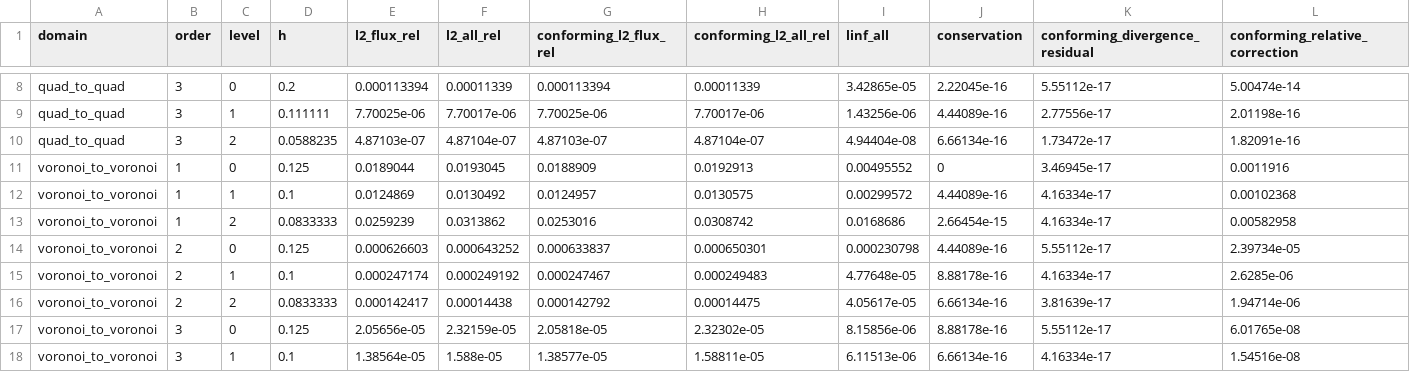
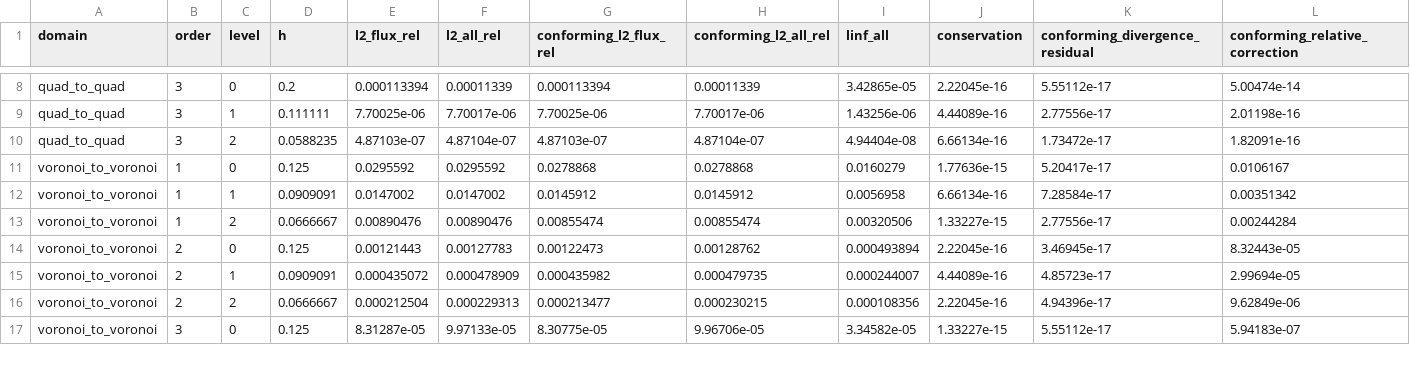
Before and after one commit to vijaysm/harmonic-remap, a CSV file: docs/high_order_hdiv_convergence.csv, drawn as a sheet; only a part is shown, gaps mark what is left out; the diff covers the shown part only.

```diff
--- a/docs/high_order_hdiv_convergence.csv
+++ b/docs/high_order_hdiv_convergence.csv
@@ -10,9 +10,8 @@ quad_to_quad,3,1,0.111111,7.70025e-06,7.70017e-06,7.70025e-06,7.70017e-06,1.4325
 quad_to_quad,3,2,0.0588235,4.87103e-07,4.87104e-07,4.87103e-07,4.87104e-07,4.94404e-08,6.66134e-16,1.73472e-17,1.82091e-16
-voronoi_to_voronoi,1,0,0.125,0.0189044,0.0193045,0.0188909,0.0192913,0.00495552,0,3.46945e-17,0.0011916
-voronoi_to_voronoi,1,1,0.1,0.0124869,0.0130492,0.0124957,0.0130575,0.00299572,4.44089e-16,4.16334e-17,0.00102368
-voronoi_to_voronoi,1,2,0.0833333,0.0259239,0.0313862,0.0253016,0.0308742,0.0168686,2.66454e-15,4.16334e-17,0.00582958
-voronoi_to_voronoi,2,0,0.125,0.000626603,0.000643252,0.000633837,0.000650301,0.000230798,4.44089e-16,5.55112e-17,2.39734e-05
-voronoi_to_voronoi,2,1,0.1,0.000247174,0.000249192,0.000247467,0.000249483,4.77648e-05,8.88178e-16,4.16334e-17,2.6285e-06
-voronoi_to_voronoi,2,2,0.0833333,0.000142417,0.00014438,0.000142792,0.00014475,4.05617e-05,6.66134e-16,3.81639e-17,1.94714e-06
-voronoi_to_voronoi,3,0,0.125,2.05656e-05,2.32159e-05,2.05818e-05,2.32302e-05,8.15856e-06,8.88178e-16,5.55112e-17,6.01765e-08
-voronoi_to_voronoi,3,1,0.1,1.38564e-05,1.588e-05,1.38577e-05,1.58811e-05,6.11513e-06,6.66134e-16,4.16334e-17,1.54516e-08
+voronoi_to_voronoi,1,0,0.125,0.0295592,0.0295592,0.0278868,0.0278868,0.0160279,1.77636e-15,5.20417e-17,0.0106167
+voronoi_to_voronoi,1,1,0.0909091,0.0147002,0.0147002,0.0145912,0.0145912,0.0056958,6.66134e-16,7.28584e-17,0.00351342
+voronoi_to_voronoi,1,2,0.0666667,0.00890476,0.00890476,0.00855474,0.00855474,0.00320506,1.33227e-15,2.77556e-17,0.00244284
+voronoi_to_voronoi,2,0,0.125,0.00121443,0.00127783,0.00122473,0.00128762,0.000493894,2.22045e-16,3.46945e-17,8.32443e-05
+voronoi_to_voronoi,2,1,0.0909091,0.000435072,0.000478909,0.000435982,0.000479735,0.000244007,4.44089e-16,4.85723e-17,2.99694e-05
+voronoi_to_voronoi,2,2,0.0666667,0.000212504,0.000229313,0.000213477,0.000230215,0.000108356,2.22045e-16,4.94396e-17,9.62849e-06
+voronoi_to_voronoi,3,0,0.125,8.31287e-05,9.97133e-05,8.30775e-05,9.96706e-05,3.34582e-05,1.33227e-15,5.55112e-17,5.94183e-07
```
Also changed, not shown: 2 added rows, 1 removed row and 22 edited cells elsewhere in this file, 6 other files.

******************************

:: Problem to work on ::
What lines in the material above include "docs"? Copy every one of them.

:: Task output ::
Before and after one commit to vijaysm/harmonic-remap, a CSV file: docs/high_order_hdiv_convergence.csv, drawn as a sheet; only a part is shown, gaps mark what is left out; the diff covers the shown part only.
--- a/docs/high_order_hdiv_convergence.csv
+++ b/docs/high_order_hdiv_convergence.csv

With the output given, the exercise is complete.